• _WHAT YOU WILL DO_
Those lines of the data that hold the word "mxGeometry" are to be copied out.

• _GIVEN DATA_
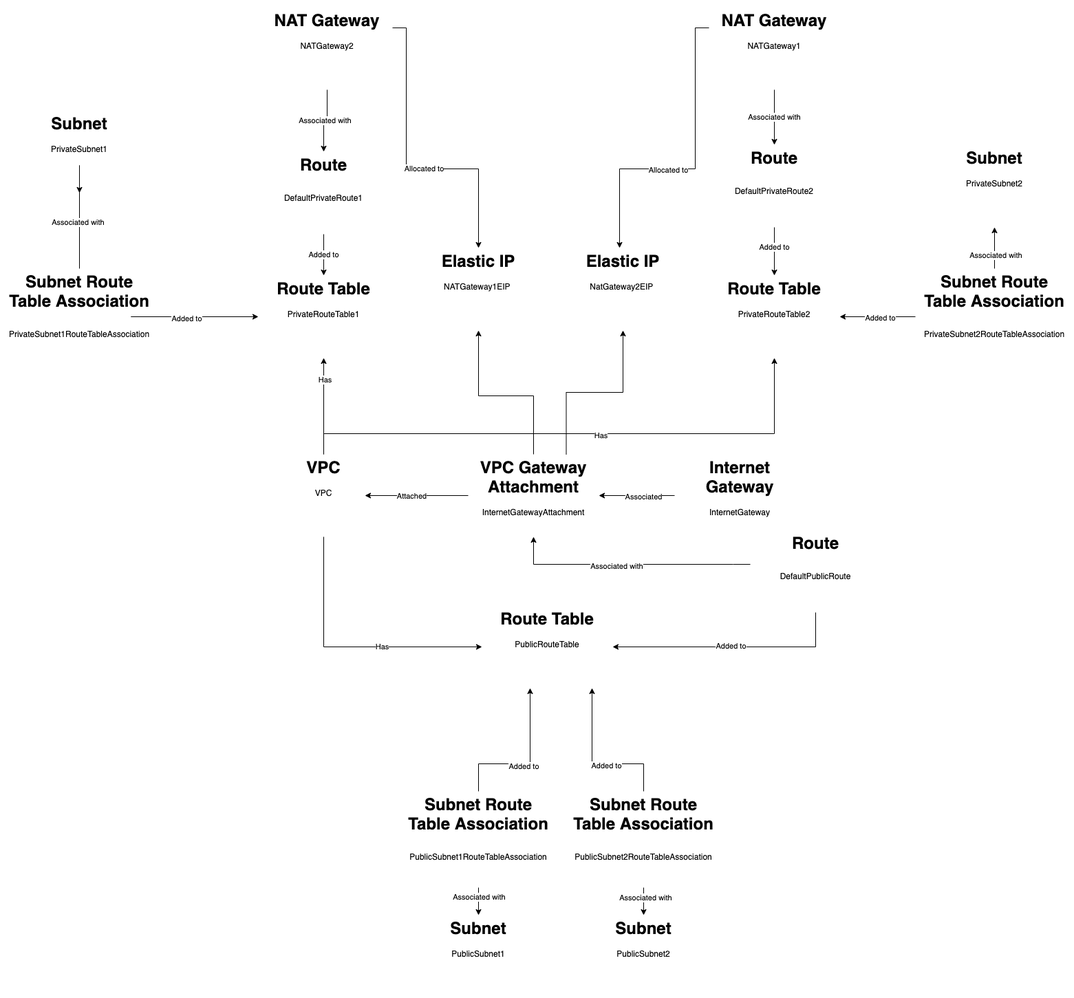
sebastianlzy/draw-io keeps this draw.io diagram as awesomebuilderIII -VPC Cloudformation.png. Above is the earlier version. Source tidied: cells renumbered, new cells last; positions are measured from the earlier drawing's top-left corner, leaving out a move shared by most shapes.
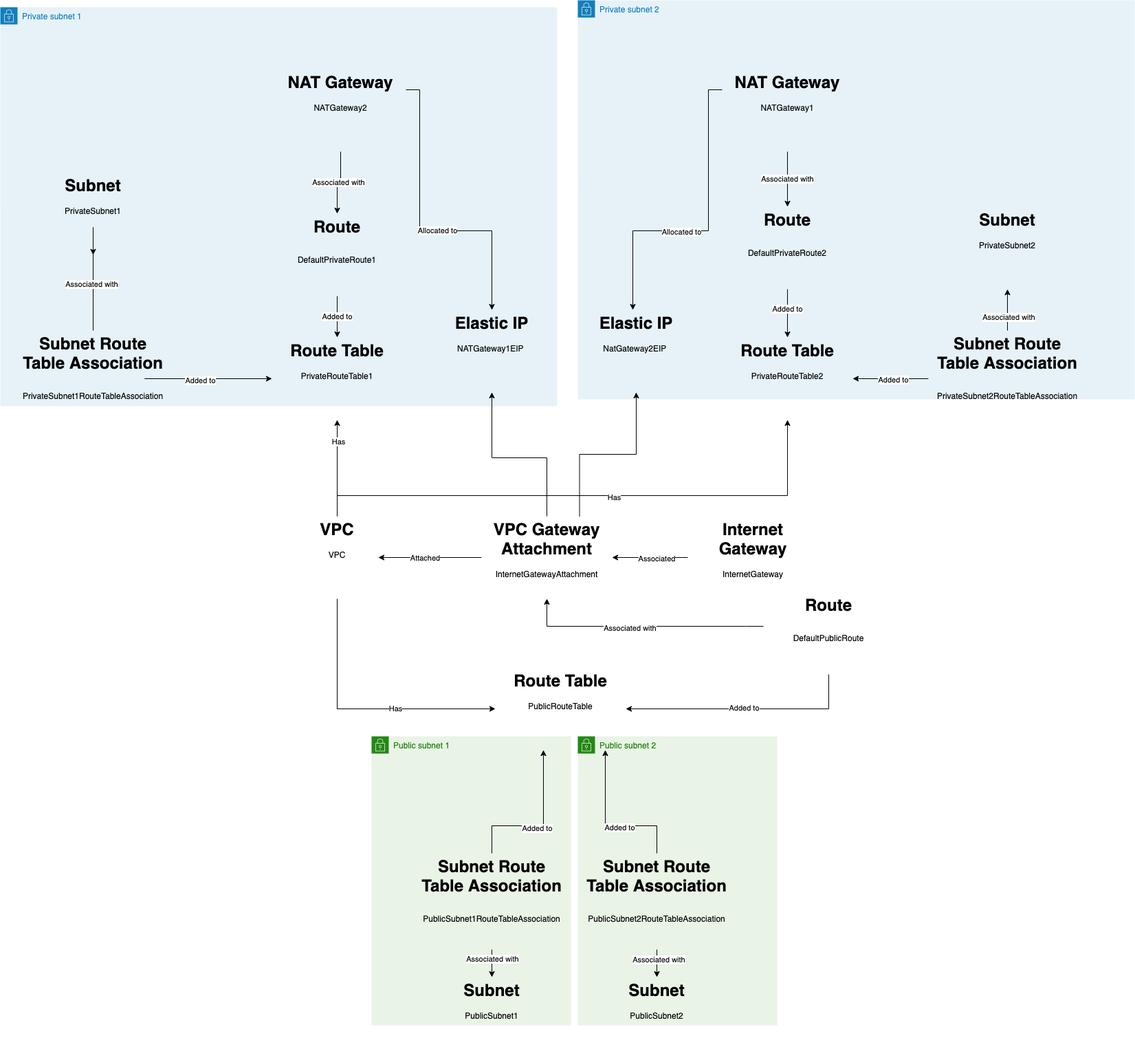
The same file after the commit.

What changed in the source:
```diff
@@ -2,6 +2,18 @@
   <root>
     <mxCell id="0" />
     <mxCell id="1" parent="0" />
+    <mxCell id="64" value="Public subnet 2" style="gradientColor=none;html=1;whiteSpace=wrap;fontSize=12;fontStyle=0;shape=mxgraph.aws4.group;grIcon=mxgraph.aws4.group_security_group;grStroke=0;strokeColor=#248814;fillColor=#E9F3E6;verticalAlign=top;align=left;spacingLeft=30;fontColor=#248814;dashed=0;" parent="1" vertex="1">
+      <mxGeometry x="820" y="970" width="290" height="420" as="geometry" />
+    </mxCell>
+    <mxCell id="65" value="Private subnet 2" style="gradientColor=none;html=1;whiteSpace=wrap;fontSize=12;fontStyle=0;shape=mxgraph.aws4.group;grIcon=mxgraph.aws4.group_security_group;grStroke=0;strokeColor=#147EBA;fillColor=#E6F2F8;verticalAlign=top;align=left;spacingLeft=30;fontColor=#147EBA;dashed=0;" parent="1" vertex="1">
+      <mxGeometry x="820" y="-100" width="810" height="580" as="geometry" />
+    </mxCell>
+    <mxCell id="66" value="Private subnet 1" style="gradientColor=none;html=1;whiteSpace=wrap;fontSize=12;fontStyle=0;shape=mxgraph.aws4.group;grIcon=mxgraph.aws4.group_security_group;grStroke=0;strokeColor=#147EBA;fillColor=#E6F2F8;verticalAlign=top;align=left;spacingLeft=30;fontColor=#147EBA;dashed=0;" parent="1" vertex="1">
+      <mxGeometry x="-20" y="-90" width="810" height="580" as="geometry" />
+    </mxCell>
+    <mxCell id="67" value="Public subnet 1" style="gradientColor=none;html=1;whiteSpace=wrap;fontSize=12;fontStyle=0;shape=mxgraph.aws4.group;grIcon=mxgraph.aws4.group_security_group;grStroke=0;strokeColor=#248814;fillColor=#E9F3E6;verticalAlign=top;align=left;spacingLeft=30;fontColor=#248814;dashed=0;" parent="1" vertex="1">
+      <mxGeometry x="520" y="970" width="290" height="420" as="geometry" />
+    </mxCell>
     <mxCell id="2" style="edgeStyle=orthogonalEdgeStyle;rounded=0;jettySize=auto;html=1;entryX=0;entryY=0.5;entryDx=0;entryDy=0;strokeColor=#000000;align=center;" parent="1" edge="1" source="8" target="35">
       <mxGeometry relative="1" as="geometry">
         <Array as="points">
```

• _ANSWER TO THIS TASK_
+      <mxGeometry x="820" y="970" width="290" height="420" as="geometry" />
+      <mxGeometry x="820" y="-100" width="810" height="580" as="geometry" />
+      <mxGeometry x="-20" y="-90" width="810" height="580" as="geometry" />
+      <mxGeometry x="520" y="970" width="290" height="420" as="geometry" />
       <mxGeometry relative="1" as="geometry">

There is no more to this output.